* _Records for this task_:
----
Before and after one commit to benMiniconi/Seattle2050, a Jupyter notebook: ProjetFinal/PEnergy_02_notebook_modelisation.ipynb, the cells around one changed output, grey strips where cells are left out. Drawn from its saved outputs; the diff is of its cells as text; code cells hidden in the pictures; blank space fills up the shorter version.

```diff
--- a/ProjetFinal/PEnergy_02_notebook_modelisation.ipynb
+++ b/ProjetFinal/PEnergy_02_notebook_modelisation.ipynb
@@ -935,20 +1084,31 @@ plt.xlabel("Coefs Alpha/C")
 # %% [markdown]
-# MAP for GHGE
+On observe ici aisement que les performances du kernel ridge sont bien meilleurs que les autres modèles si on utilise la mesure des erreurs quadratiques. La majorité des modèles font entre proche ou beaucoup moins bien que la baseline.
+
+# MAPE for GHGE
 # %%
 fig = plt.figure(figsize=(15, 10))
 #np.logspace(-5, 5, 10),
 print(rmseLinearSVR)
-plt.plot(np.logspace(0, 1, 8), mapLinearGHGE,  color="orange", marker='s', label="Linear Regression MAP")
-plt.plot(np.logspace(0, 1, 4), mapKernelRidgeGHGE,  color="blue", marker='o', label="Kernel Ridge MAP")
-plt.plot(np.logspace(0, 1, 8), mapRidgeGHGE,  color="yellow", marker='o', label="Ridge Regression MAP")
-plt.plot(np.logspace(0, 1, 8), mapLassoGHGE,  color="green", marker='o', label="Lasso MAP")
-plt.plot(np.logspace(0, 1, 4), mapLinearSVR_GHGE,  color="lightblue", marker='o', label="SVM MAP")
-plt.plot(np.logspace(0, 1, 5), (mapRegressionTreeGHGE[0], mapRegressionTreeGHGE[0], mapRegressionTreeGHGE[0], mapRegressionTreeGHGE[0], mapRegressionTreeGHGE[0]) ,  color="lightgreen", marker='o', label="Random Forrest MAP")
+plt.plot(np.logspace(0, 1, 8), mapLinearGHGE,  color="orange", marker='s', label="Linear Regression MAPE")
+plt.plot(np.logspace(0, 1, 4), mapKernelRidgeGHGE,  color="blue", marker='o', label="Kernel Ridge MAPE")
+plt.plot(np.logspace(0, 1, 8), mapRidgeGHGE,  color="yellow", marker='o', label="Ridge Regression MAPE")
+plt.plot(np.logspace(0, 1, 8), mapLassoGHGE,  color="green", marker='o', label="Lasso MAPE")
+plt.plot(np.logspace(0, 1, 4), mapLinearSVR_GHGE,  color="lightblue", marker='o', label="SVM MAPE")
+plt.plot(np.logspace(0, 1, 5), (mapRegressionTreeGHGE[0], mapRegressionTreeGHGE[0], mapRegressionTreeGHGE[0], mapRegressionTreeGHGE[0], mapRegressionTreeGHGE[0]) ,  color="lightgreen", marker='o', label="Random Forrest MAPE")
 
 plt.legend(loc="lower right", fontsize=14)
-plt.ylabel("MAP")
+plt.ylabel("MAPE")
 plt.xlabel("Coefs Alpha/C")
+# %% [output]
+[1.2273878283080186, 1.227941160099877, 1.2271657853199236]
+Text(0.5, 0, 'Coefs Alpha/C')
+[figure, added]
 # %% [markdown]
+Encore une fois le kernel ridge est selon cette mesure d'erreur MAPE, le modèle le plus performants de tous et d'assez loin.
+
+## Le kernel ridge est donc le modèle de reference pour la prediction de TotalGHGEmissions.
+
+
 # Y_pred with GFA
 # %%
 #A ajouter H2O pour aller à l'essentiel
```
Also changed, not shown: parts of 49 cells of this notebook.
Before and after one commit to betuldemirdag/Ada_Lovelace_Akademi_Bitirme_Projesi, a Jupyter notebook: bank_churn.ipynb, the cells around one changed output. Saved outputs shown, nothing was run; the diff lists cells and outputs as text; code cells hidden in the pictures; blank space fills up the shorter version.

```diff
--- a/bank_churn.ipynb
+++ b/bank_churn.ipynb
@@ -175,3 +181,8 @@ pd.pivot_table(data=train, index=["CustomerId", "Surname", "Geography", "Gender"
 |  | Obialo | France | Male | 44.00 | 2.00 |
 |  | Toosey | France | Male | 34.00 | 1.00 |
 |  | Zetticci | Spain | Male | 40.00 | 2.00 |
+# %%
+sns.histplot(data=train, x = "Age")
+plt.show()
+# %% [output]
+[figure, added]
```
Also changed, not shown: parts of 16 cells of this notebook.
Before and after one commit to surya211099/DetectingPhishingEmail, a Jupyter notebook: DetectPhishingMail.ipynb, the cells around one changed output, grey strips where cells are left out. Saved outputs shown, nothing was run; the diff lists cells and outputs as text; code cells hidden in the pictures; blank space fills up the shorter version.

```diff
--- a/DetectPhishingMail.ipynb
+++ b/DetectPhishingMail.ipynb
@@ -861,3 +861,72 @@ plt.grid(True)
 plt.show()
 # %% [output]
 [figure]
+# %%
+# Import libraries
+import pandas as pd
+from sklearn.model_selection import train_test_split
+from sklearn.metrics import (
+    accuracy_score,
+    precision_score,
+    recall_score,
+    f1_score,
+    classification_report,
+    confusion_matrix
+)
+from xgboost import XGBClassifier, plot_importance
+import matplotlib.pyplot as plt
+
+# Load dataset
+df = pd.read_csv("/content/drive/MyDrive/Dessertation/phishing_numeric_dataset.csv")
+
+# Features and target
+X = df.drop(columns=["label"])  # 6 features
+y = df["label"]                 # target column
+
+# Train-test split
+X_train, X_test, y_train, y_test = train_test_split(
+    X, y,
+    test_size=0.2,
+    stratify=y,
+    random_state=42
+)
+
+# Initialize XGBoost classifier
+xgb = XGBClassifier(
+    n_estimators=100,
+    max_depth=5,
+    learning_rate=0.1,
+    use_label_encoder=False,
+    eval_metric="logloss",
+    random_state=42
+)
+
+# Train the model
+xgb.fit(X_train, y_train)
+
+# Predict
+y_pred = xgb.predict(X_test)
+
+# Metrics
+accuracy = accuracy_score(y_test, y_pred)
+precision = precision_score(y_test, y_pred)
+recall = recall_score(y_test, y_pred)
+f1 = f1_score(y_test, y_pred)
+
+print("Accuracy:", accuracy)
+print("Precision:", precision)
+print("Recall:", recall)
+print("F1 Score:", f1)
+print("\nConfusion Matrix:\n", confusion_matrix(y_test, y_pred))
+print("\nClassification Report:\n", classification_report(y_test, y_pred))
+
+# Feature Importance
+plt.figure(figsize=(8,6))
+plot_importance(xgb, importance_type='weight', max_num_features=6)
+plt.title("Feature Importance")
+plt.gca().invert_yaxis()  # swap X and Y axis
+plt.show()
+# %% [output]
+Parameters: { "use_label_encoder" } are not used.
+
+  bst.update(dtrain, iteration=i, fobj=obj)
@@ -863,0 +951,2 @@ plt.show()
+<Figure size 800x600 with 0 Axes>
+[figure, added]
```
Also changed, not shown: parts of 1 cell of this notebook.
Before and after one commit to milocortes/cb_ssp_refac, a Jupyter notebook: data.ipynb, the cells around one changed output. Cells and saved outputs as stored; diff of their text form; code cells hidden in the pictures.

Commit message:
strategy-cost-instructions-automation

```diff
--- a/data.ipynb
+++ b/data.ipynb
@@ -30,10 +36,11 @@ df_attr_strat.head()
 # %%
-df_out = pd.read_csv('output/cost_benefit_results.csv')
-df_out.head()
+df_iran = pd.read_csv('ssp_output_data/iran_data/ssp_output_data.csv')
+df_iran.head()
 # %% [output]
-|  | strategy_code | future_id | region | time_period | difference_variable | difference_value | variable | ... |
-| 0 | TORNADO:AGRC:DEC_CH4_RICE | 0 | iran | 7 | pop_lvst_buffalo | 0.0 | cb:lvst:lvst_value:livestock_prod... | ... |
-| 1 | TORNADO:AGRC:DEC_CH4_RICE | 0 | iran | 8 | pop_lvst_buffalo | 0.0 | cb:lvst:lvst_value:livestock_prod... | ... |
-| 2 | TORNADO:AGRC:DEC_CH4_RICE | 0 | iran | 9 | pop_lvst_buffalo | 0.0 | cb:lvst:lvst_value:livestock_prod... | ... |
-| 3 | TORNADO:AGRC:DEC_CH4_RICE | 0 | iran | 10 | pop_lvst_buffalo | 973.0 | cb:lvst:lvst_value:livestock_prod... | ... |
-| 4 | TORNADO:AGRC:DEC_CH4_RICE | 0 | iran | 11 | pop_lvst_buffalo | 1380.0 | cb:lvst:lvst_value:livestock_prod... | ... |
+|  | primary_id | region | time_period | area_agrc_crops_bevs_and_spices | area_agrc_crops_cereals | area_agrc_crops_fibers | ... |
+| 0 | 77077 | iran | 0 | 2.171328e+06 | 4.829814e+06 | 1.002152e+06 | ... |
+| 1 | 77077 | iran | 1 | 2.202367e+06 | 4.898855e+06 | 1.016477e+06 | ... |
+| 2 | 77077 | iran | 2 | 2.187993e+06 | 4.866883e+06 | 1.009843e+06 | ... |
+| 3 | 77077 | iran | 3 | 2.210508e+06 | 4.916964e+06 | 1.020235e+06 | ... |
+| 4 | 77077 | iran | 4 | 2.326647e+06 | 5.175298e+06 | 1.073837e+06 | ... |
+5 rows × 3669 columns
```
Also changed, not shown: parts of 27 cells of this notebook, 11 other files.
----
* _Requirement_:
Find the lines above that contain "Coefs" and give their count, with nothing added.

* _Exercise answer_:
3